UK programme exports rose by 21% last year, up from £524m to £632m. This includes sales of programmes, DVDs, licensing deals and formats. The biggest rise came in sales to western Europe, up by 85%. Format sales grew by 60% to £42m. The US remains the biggest market for UK programmes, accounting for 40% of all revenue.

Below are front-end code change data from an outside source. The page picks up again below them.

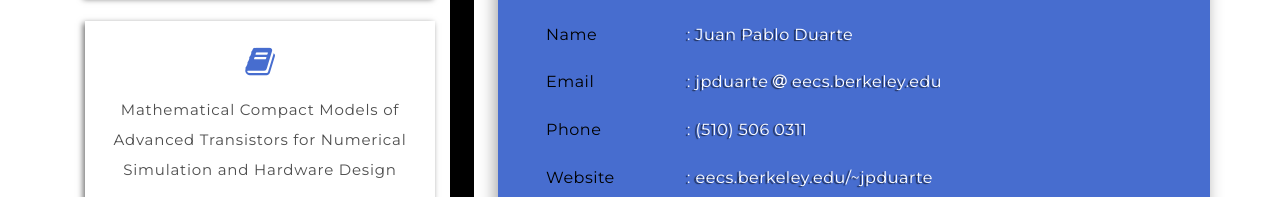
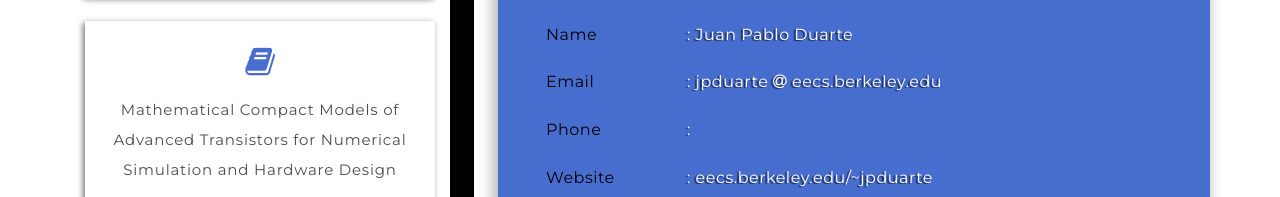
Before and after one commit to jpduarte/jpduarte.github.io, a plain HTML site: page index.html in a window 1280 px wide. Shown: the part 1487-1684 px from the top of the page. Drawn offline with Linux system fonts and the light colour scheme.

Commit message:
Update index.html

```diff
--- a/index.html
+++ b/index.html
@@ -174,7 +174,7 @@
 						<li><span>Name</span>: Juan Pablo Duarte</li>
 						<!--<li><span>Email</span>: <a href="mailto:info@example.com">info@example.com</a></li>-->
 						<li><span>Email</span>: jpduarte <i class="fa fa-at"></i> eecs.berkeley.edu</li>
-						<li><span>Phone</span>: (510) 506 0311</li>
+						<li><span>Phone</span>: </li>
 						<li><span>Website</span>: <a href="#">eecs.berkeley.edu/~jpduarte</a></li>
 						<li><span>Interests</span>: Mathematical modeling and simulation. Technology aware hardware design for machine learning algorithms. Semiconductor technology device/circuit/system design, modeling, simulation, and characterization. Planar, FinFETs, and UTBSOI CMOS devices. ASIC and VLSI Design and Optimization. Negative-Capacitance FETs. Ferroelectric-CMOS memories. Biosensor design and characterization.
 </li>
```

For the past couple of years, the export figures have been published by PACT, the independent producers’ trade body. They are compiled for it by the Department for Culture, Media and Sport (DCMS). I find this slightly curious. Don’t trade bodies normally compile figures for the Government, rather than the other way round? The PACT website lists 35 of the best-selling UK programmes in 2005 and says three programmes tied for first place – the Orange British Academy Awards (distributed by All 3 Media) and two natural history documentaries from Granada International, Wild Sex and Chimps. Other top sellers included Jamie’s School Dinners, Rock School and The Apprentice.

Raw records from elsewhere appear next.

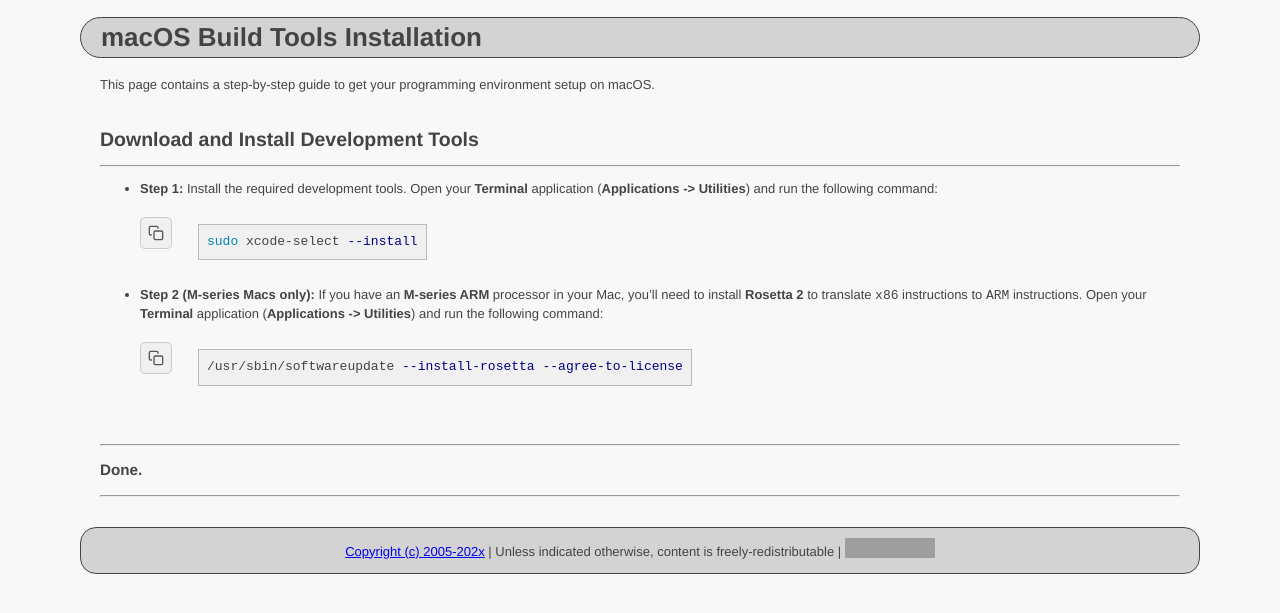
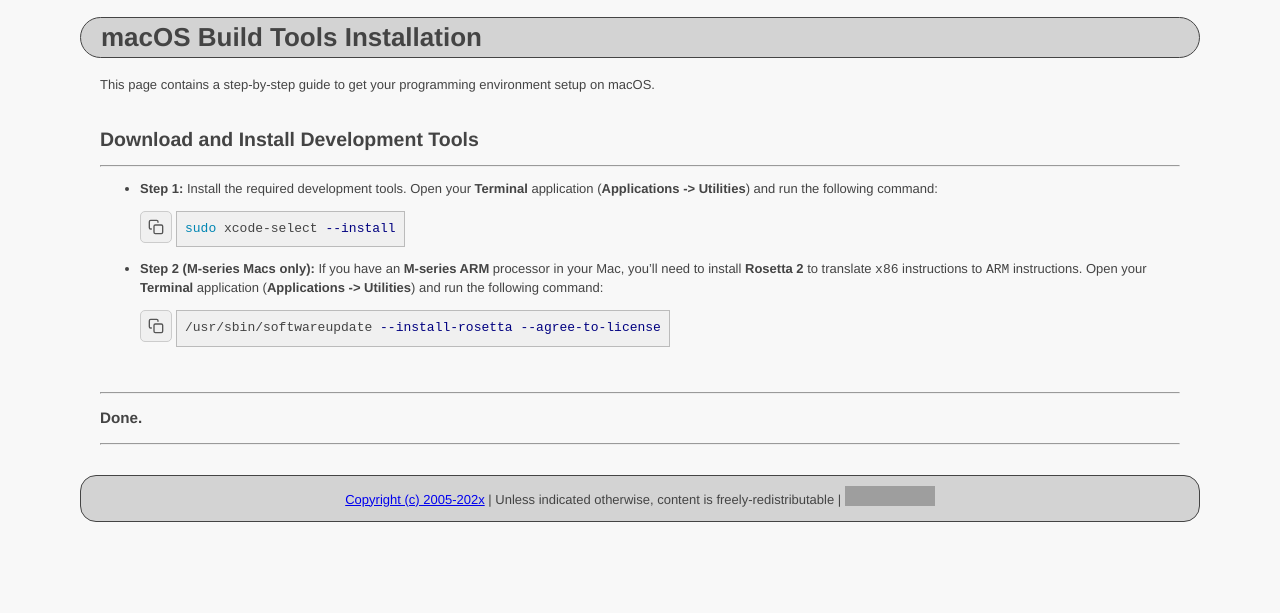
Before and after one commit to ycpcs/dev-env-setup-guide, a Jekyll site: the page built from prog_envs/macOS/macOS_build_tools_installation.md, in a window 1280 px wide. Shown: the top 613 px of the page. Built offline with Jekyll 4.4.1, drawn with Linux system fonts in a browser that asks for light colours; grey boxes are pictures that could not be loaded.

Commit message:
updated copy button styling

```diff
--- a/css/copy_button.css
+++ b/css/copy_button.css
@@ -2,8 +2,8 @@
   display: flex;
   flex-direction: row;
   align-items: flex-start;
-  gap: 0;
-  margin: 0.0em 0;
+  gap: 4px;
+  margin: 0.5em 0;
 }
 
 .copy-btn {
@@ -13,8 +13,7 @@
   justify-content: center;
   width: 32px;
   height: 32px;
-  margin-top: 6px;
-  margin-right: 6px;
+  margin: 0;
   padding: 0;
   cursor: pointer;
   background: #f0f0f0;
@@ -22,6 +21,10 @@
   border: 1px solid #ccc;
   border-radius: 5px;
   transition: background 0.2s, color 0.2s, border-color 0.2s;
+}
+
+.code-wrapper pre {
+  margin: 0;
 }
 
 .copy-btn:hover {
--- a/js/copy_button.js
+++ b/js/copy_button.js
@@ -17,8 +17,8 @@ document.addEventListener("DOMContentLoaded", function () {
     var btn = document.createElement("button");
     btn.className = "copy-btn";
     btn.innerHTML = COPY_ICON;
-    btn.setAttribute("title", "Copy code");
-    btn.setAttribute("aria-label", "Copy code");
+    btn.setAttribute("title", "Copy");
+    btn.setAttribute("aria-label", "Copy");
 
     wrapper.appendChild(btn);
     wrapper.appendChild(pre);
```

There’s another curiosity. I hold no brief for BBC Worldwide, the corporation’s commercial arm, but I couldn’t help noticing that all 35 programmes are attributed to independent producers and only four are from the BBC – the sitcoms My Family and As Time Goes By (attributed to DLT Entertainment), Later With Jools Holland (3DD Entertainment TV) and The Apprentice (Fremantle International). Perhaps this is because the figures are published by PACT, which represents independent producers. But as these are the UK’s official TV export figures, shouldn’t they better reflect the whole picture? I am assured by PACT and the DCMS that BBC Worldwide’s export figures are included in the total, but the BBC’s name does not appear anywhere in the release (nor, to be fair, do those of ITV and Channel 4). Yet a glance at BBC Worldwide’s annual review for 2005-06 suggests it warrants at least a passing mention: “BBC Worldwide is Europe’s most successful exporter of television programmes, accounting for around half of the UK’s total television exports with around 40,000 hours of programming sold in the last year.”

It says top-selling BBC programmes last year included: Doctor Who, Hiroshima, Hustle, Krakatoa, Little Britain, My Family and Top Gear. Coming up fast were series such as Planet Earth, Life on Mars, Bleak House and Hotel Babylon. A growing number of these are made for the BBC by independent producers, so there should be no particular tension with PACT.

The explanation may be that none sold as well in 2005 as the 35 programmes in the list. PACT says: “This is not a definitive list, but does give a flavour of popular programmes overseas and shows the diverse range of UK programmes sold overseas. Each has sold to over 70 countries.”

Compiling such figures can be a minefield. There are problems of definition and comparability, just as there are with defining what counts as a “British” film. For example, BBC Worldwide sells programmes to UK stations such as UK Drama as well as overseas ones. It also sells to its own channels, such as BBC America, and has co-production deals with big operators such as Discovery. It may also be that its reporting procedures don’t fit neatly into PACT’s.

But other distributors have similar complications. PACT’s release says that “Donald Trump is now officially the most famous – or infamous – entrepreneur in the land of reality television” because of his exposure in Fremantle International Distribution’s The Apprentice. Yet the Donald Trump shows were made in the US by an American production company – do they really count as UK exports? And doesn’t Sir Alan Sugar, who presents the UK series of The Apprentice, warrant at least a footnote?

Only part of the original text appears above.